Out here in Norfolk I am blessed with a cornucopia of forest and wood in which to walk, stalk, study and record wildlife. Over the years I’ve learned to identify the basic tree species but I have never been able to memorise the detail needed to dig deeper than that. I could tell you that the tree is an oak, but is it Holm oak or Sessile oak or English oak? I could point to a willow, but not know if it is Pussy willow or Crack willow. To my unpractised eye all birches are Silver … not Downy or Paper-barked. Is the hazel Common or Witch? Is the chestnut Spanish or Sweet? Some things I have learned, such as that not all conifers are pines. There are junipers, cedars, firs, hemlocks, spruce and yews. Hornbeam, hazel, beech, mulberry, maple, ash, lime and alder are familiar to me but they all come in several varieties. I know all these because I study the birds and creatures that inhabit them. It is important for me, as a hunter and photographer, to know their fruits and seeds. In spring I will enjoy their seed and bloom. In summer I will seek their shade. In autumn I will relish their fruits (and so will the wildlife I watch). In winter, their stark profile will intrigue me and the evergreens (laburnum, laurel, magnolia and box) will shelter me.
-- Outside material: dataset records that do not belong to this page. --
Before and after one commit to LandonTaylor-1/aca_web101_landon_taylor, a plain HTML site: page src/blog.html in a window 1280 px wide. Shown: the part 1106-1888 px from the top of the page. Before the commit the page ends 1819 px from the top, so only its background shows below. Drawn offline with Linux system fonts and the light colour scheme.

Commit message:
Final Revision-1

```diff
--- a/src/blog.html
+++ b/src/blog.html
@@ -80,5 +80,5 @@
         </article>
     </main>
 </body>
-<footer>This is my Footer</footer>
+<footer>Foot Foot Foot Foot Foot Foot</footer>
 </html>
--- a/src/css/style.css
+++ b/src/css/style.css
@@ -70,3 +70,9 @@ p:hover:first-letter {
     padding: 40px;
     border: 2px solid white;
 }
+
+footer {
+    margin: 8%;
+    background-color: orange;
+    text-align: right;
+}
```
Trees are the skeleton on which the woods fragile eco-system is built and thrives. For a wood is not only a gathering of trees. A wood is a haven created by Nature to shelter and feed a community of living organisms. A single tree like an oak is a complete and wonderful eco-system on its own. It supports birds, mammals, insects and fungi. Its fruit feeds and replenishes, its bark nourishes and its boughs shelter. The cracks and holes house insects, bird and mammals. The cast leaves rot into the soil at the end of each season to add nutrients and sustain future growth. A handful of trees like this will become a copse, then a wood, then a forest if left to their own devices. Take away the trees and you take away a microcosm of Natures wonder.
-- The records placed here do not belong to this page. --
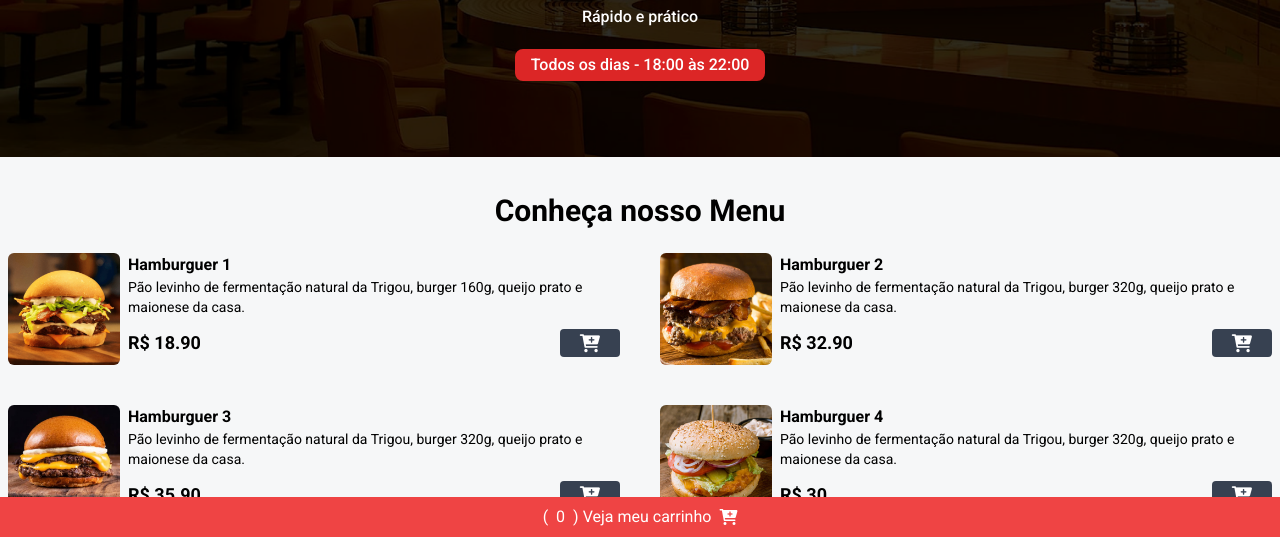
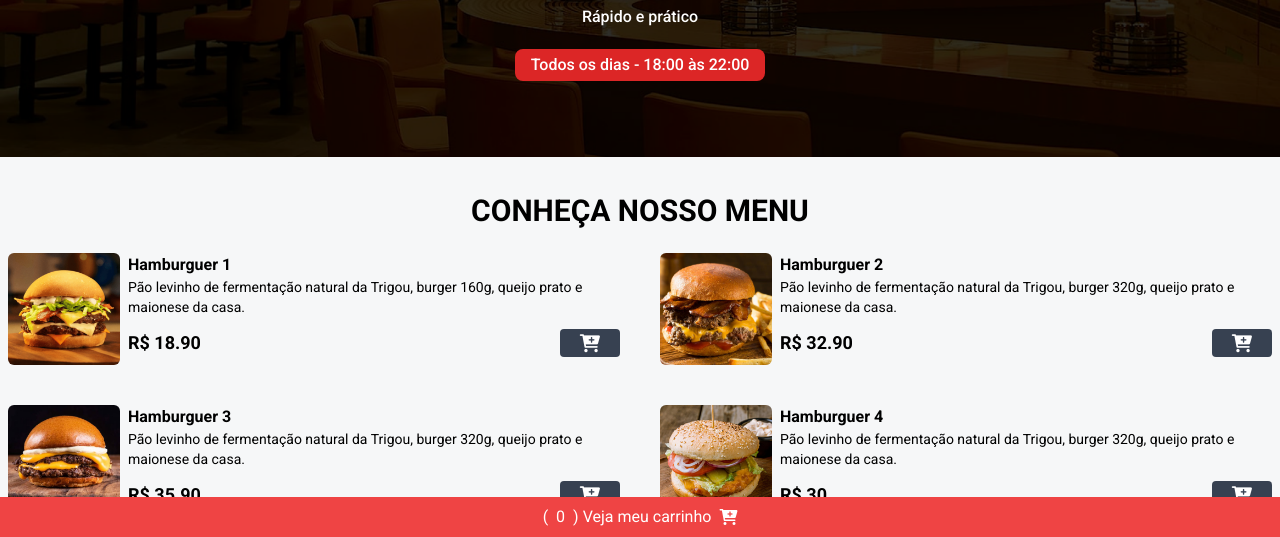
Before and after one commit to giovaniCheloni/cardapio, a website: page index.html in a window 1280 px wide. Shown: the part 263-800 px from the top of the page. Drawn offline with nearby package versions, Linux system fonts and the light colour scheme.

Commit message:
ATUALIZAÇÕES FINAIS

```diff
--- a/index.html
+++ b/index.html
@@ -48,7 +48,7 @@
     <!-- FIM HEADER -->
 
     <h2 class="text-2xl md:text-3xl font-bold text-center mt-9 mb-6">
-        Conheça nosso Menu
+        CONHEÇA NOSSO MENU
     </h2>
 
     <!--INICIO MENU-->
```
Next time you chance upon a tree (they are still quite common, thankfully) take some time to study it. Particularly if it is ancient. Try to identify it. Imagine what it has endured? We have oaks around us that were born when Cromwell held power over England. How many births, deaths, wars, festivities, winters and summers could they tell of could they speak? How many nests were built here? Did the wolf and the bear once sleep at their feet? Study its bark and imagine what vast root system lies beneath the forest floor to sustain such age and growth?
I love trees. I depend on them for freedom and pursuit of my chosen leisure. I wish I knew more about them than I do. What I do know, though, is that the death of a tree and its consequences concerns Nature as much as the death of any other living thing under her charge. In her fickleness, she doesn’t care. For the death of a tree merely perpetuates the circle of life she endorses.
©Ian Barnett, Wildscribbler, Feb 2015